"I have already given tomorrow morning's game drive some thought and I would like to suggest that we end our game drive with a walking safari"
Needless to say we then ordered another bottle of wine for the table, sat around the boma fire and discussed my suggestion in detail.
Guests are always enthusiastic about the adventure of a walking safari, but are a bit apprehensive about the idea of starting their walk, of actually getting out of the safe and confined space of the safari vehicle. The morning's game drive was a success and the spirit on the vehicle was one of great anticipation. My plan was for us to be a comfortable distance from the lodge when we stopped to stretch our legs and have a cup of coffee or juice; to fuel the idea that we would be continuing the rest of our journey back to the lodge on foot.
Walking in the wild and being on the same level, even lower than some of the animals, is a completely different experience from being in the vehicle. You focus on the smaller details of the bushveld that are driven past while on a safari. After explaining the safety procedures and rules of a walking safari we headed off in single file like a line of commando ants.
It was not long before the guests relaxed and became more and more aware of their surroundings. They noticed the ground that was pushed out of the earth by termites. We stopped, picked and smelled the wild sage that was breaking under our feet while walking through the bush. I pointed out a Leadwood tree and explained its immense wood density and weight, and how ash from the burnt wood can be mixed with water to create a white paint. Even the men could not resist appreciating the detail of a small Blue commelina flower.
At the beginning of the walk there was great concern in the group about how the animals would react to us. They quickly discovered that a herd of impala could spot us long before we even noticed them. The impala stood still just long enough for us to have a quick look at them before they ran away. Finding animals on foot is a lot harder than my guests thought. Tracking plays an intricate role in guiding and finding animals. We were fortunate to come across some lion spoor, and by assessing the signs surrounding the tracks we came to the conclusion that they weren't fresh - the lions were long gone. Now that we weren't driving we could better listen to the sounds of the bush. I found a beautiful Black-headed Oriole by identifying and following his call. I noticed a commotion in the group when we passed a sickle bush tree and immediately stopped. One of the ladies in the group had spotted a big spider's nest. I took the time to explain the importance of all spiders, and more especially community nest spiders like this one, in the ecosystem.

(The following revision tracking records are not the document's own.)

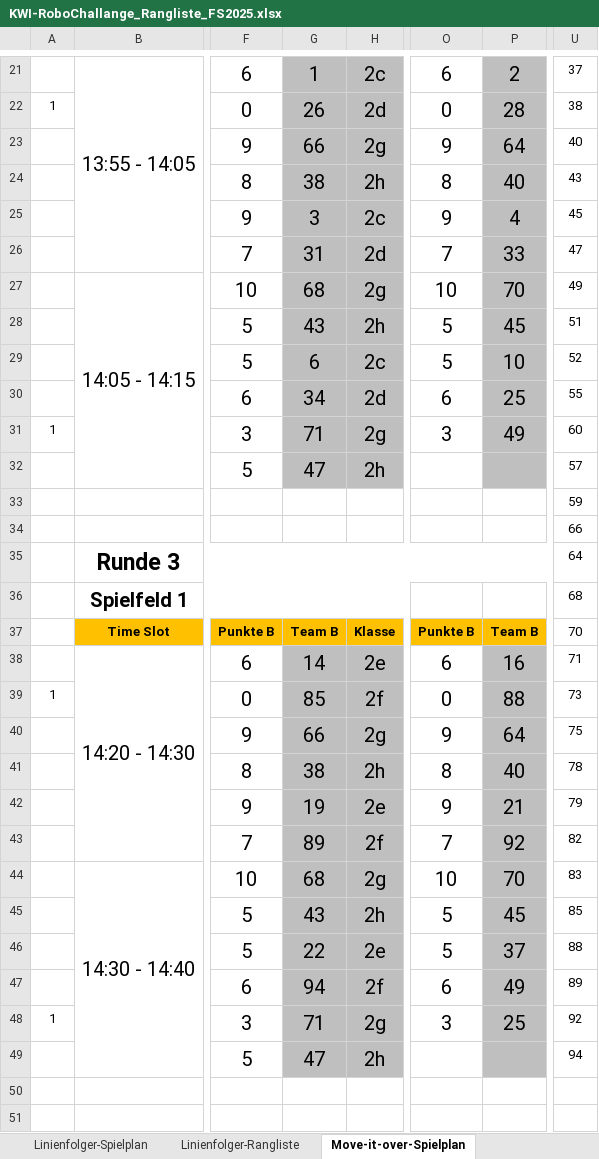
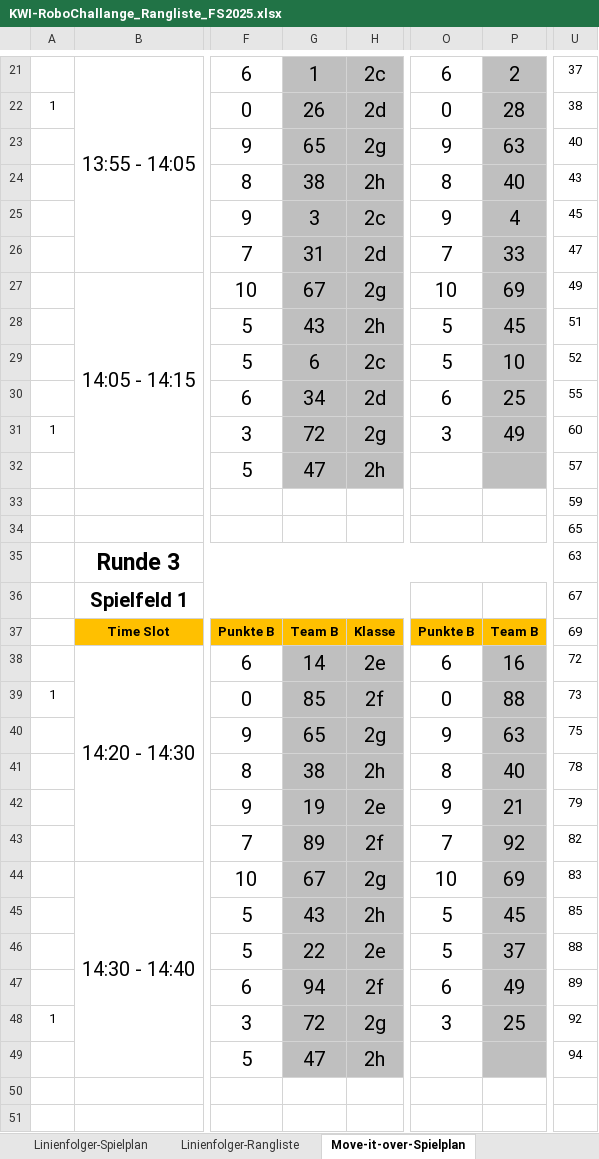
Before and after one commit to camillagretsch/KWI-RoboChallenge, an Excel workbook: KWI-RoboChallange_Rangliste_FS2025.xlsx, sheet Move-it-over-Spielplan, drawn as a sheet; only a part is shown, gaps mark what is left out; values as stored, in another font and other column widths than the file's, no borders; the diff covers the shown part only; the diff names each change by its address in the sheet, - before the commit and + after, or states it on an @@ line.

```diff
--- a/KWI-RoboChallange_Rangliste_FS2025.xlsx (sheet Move-it-over-Spielplan)
+++ b/KWI-RoboChallange_Rangliste_FS2025.xlsx (sheet Move-it-over-Spielplan)
-G23: 66
+G23: 65
-P23: 64
+P23: 63
-G27: 68
+G27: 67
-P27: 70
+P27: 69
-G31: 71
+G31: 72
-U34: 66
+U34: 65
-U35: 64
+U35: 63
-U36: 68
+U36: 67
-U37: 70
+U37: 69
-U38: 71
+U38: 72
-G40: 66
+G40: 65
-P40: 64
+P40: 63
-G44: 68
+G44: 67
-P44: 70
+P44: 69
-G48: 71
+G48: 72
```
Also changed, not shown: 20 edited cells elsewhere in this sheet, sheet RoboBall-Spielplan, sheet Move-it-over-Rangliste, sheet RoboBall-Rangliste, 1 other file.
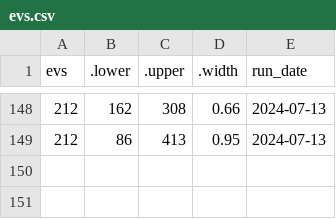
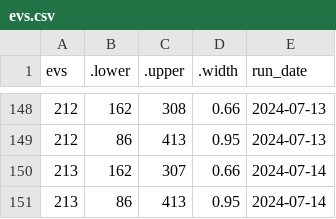
Before and after one commit to markjrieke/2024-potus, a CSV file: out/polls/evs.csv, drawn as a sheet; only a part is shown, gaps mark what is left out.

```diff
--- a/out/polls/evs.csv
+++ b/out/polls/evs.csv
@@ -149 +149,3 @@ evs,.lower,.upper,.width,run_date
 212,86,413,0.95,2024-07-13
+213,162,307,0.66,2024-07-14
+213,86,413,0.95,2024-07-14
```
Also changed, not shown: out/approval/e_day_approval_current.csv, out/model_log.csv, 5 other files.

Just as we started feeling the increasing heat of the sun we saw the thatched roof tips of our lodge in the distance - and much to my satisfaction the guests were disappointed that we were nearing the end of our walking safari.